In her testimony, Ms. Eisenhower quotes American Gathering vice president Menachem Rosensaft that “I grew up revering first General then President Eisenhower as the commander of the liberating armies that enabled my parents to live.”

by Susan Eisenhower
The following testimony was given by Susan Eisenhower before a congressional Subcommittee.

Mr. Chairman, Distinguished Members:
I would like to thank you, on behalf of the Eisenhower family, for convening this hearing on the Dwight D. Eisenhower Memorial. Such hearings play a vital role in the memorialization process, and we thank you for your leadership in addressing the public interest.
Let me say that my family is most grateful to the Eisenhower Memorial Commission, the General Services Administration and the National Park Service—as well as Mr. Frank Gehry, for the efforts they have made in bringing the memorial to this stage.
Mr. Chairman, on June 12, 1945, Dwight Eisenhower stood on the balcony of London’s Guildhall, where he was to receive the Freedom of the City of London. Europe lay in ruins. More than 15 million people in the Western part of continent had perished, not counting the 25 million Soviets who died on the Eastern Front. Eisenhower, who had victoriously commanded the largest military operation in the history of warfare, stood before millions of cheering Londoners.
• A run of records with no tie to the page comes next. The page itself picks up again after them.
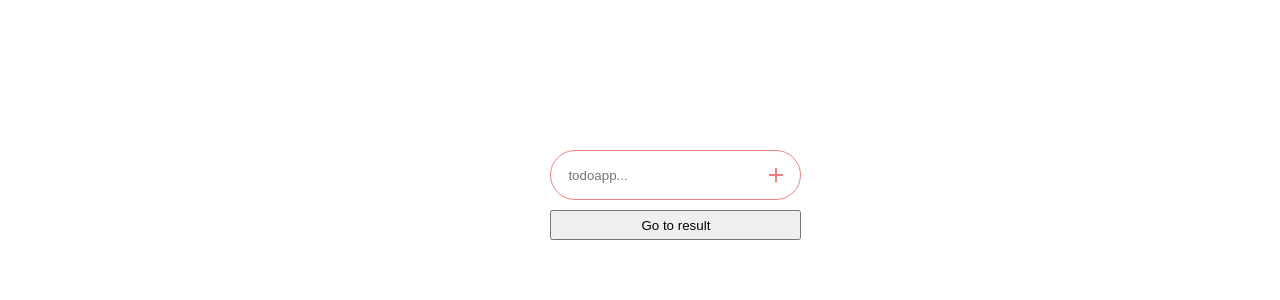
Repository: ehabmelhem/React-Redux--todoapp
Page: / (app in todoapp/)
These files come from the project's save history. The page is drawn as it stood at one moment and after a run of saves; the edit follows.
The browser window is 1280 px wide. The pictures show the whole page.
The project was rebuilt for these pictures with package versions that can differ from the ones it lists, and the page was loaded fresh each time. Imported but missing from the stored project, and not drawn on this page: todoapp/src/redux/reducers.

Above is the page before, as saved 2021-01-30 18:20:52.

### todoapp/src/index.js
import React from "react";
import ReactDOM from "react-dom";
import "./index.css";
import App from "./App";
import reportWebVitals from "./reportWebVitals";
import { Provider } from "react-redux";
import store from "./redux/store";
ReactDOM.render(
  <React.StrictMode>
    {/* <Provider store={store}> */}
    <App />
    {/* </Provider> */}
  </React.StrictMode>,
  document.getElementById("root")
);

// If you want to start measuring performance in your app, pass a function
// to log results (for example: reportWebVitals(console.log))
// or send to an analytics endpoint. Learn more: https://bit.ly/CRA-vitals
reportWebVitals();

### todoapp/src/App.js
import "./App.css";
import IconButton from "@material-ui/core/IconButton";
import AddIcon from "@material-ui/icons/Add";
function App() {
  const clickhandler = (e) => {
    e.preventDefault();
  };
  return (
    <div className="app">
      <div className="container">
        <form className="flex">
          <input autoFocus placeholder="todoapp..." type="text" />
          <IconButton onClick={clickhandler} type="submit" className="addbtn">
            <AddIcon />
          </IconButton>
        </form>
        <button className="btn">Go to result</button>
      </div>
    </div>
  );
}

export default App;

### todoapp/src/App.css
.addbtn {
  color: lightcoral !important;
}
.container {
  margin-left: 43vw;
  margin-top: 150px;
  width: fit-content;
}
.flex {
  width: fit-content;
  border: 1px solid lightcoral;
  display: flex;
  align-items: center;
  border-radius: 999px;
}
.flex > input {
  margin-left: 10px;
  padding: 7px;
  border: none;
  outline: none;
}
.btn {
  margin-top: 10px;
  width: 100%;
  height: 30px;
}

Loaded but not shown: todoapp/public/index.html (common file); todoapp/src/index.css (common file); todoapp/src/reportWebVitals.js (common file); todoapp/src/redux/store.js (common file)

After the next 4 saves:
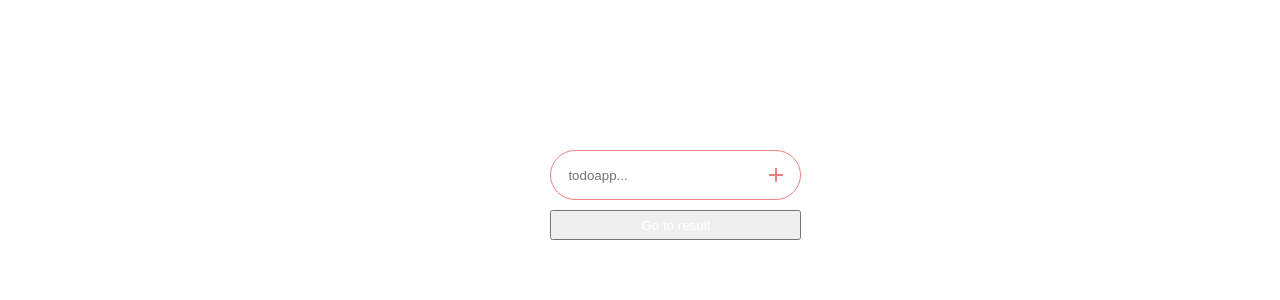
The 4 saves are shown as one change because they came seconds apart.
The last was saved 12 s later.
--- a/todoapp/src/App.css
+++ b/todoapp/src/App.css
@@ -23,4 +23,6 @@
   margin-top: 10px;
   width: 100%;
   height: 30px;
+  color: white;
+  background-color: lig;
 }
He spoke of the war and the collective effort to defeat Nazism.  Without notes, Eisenhower began his speech. “Humility,” he said, “must always be the portion of any man who receives acclaim earned in the blood of his followers and the sacrifices of his friends.”
These simple words, crafted without the help of a speech writer, offer a guide for capturing the essence of World War II’s Supreme Commander of Allied Expeditionary Forces, Europe and later our nation’s two-term president.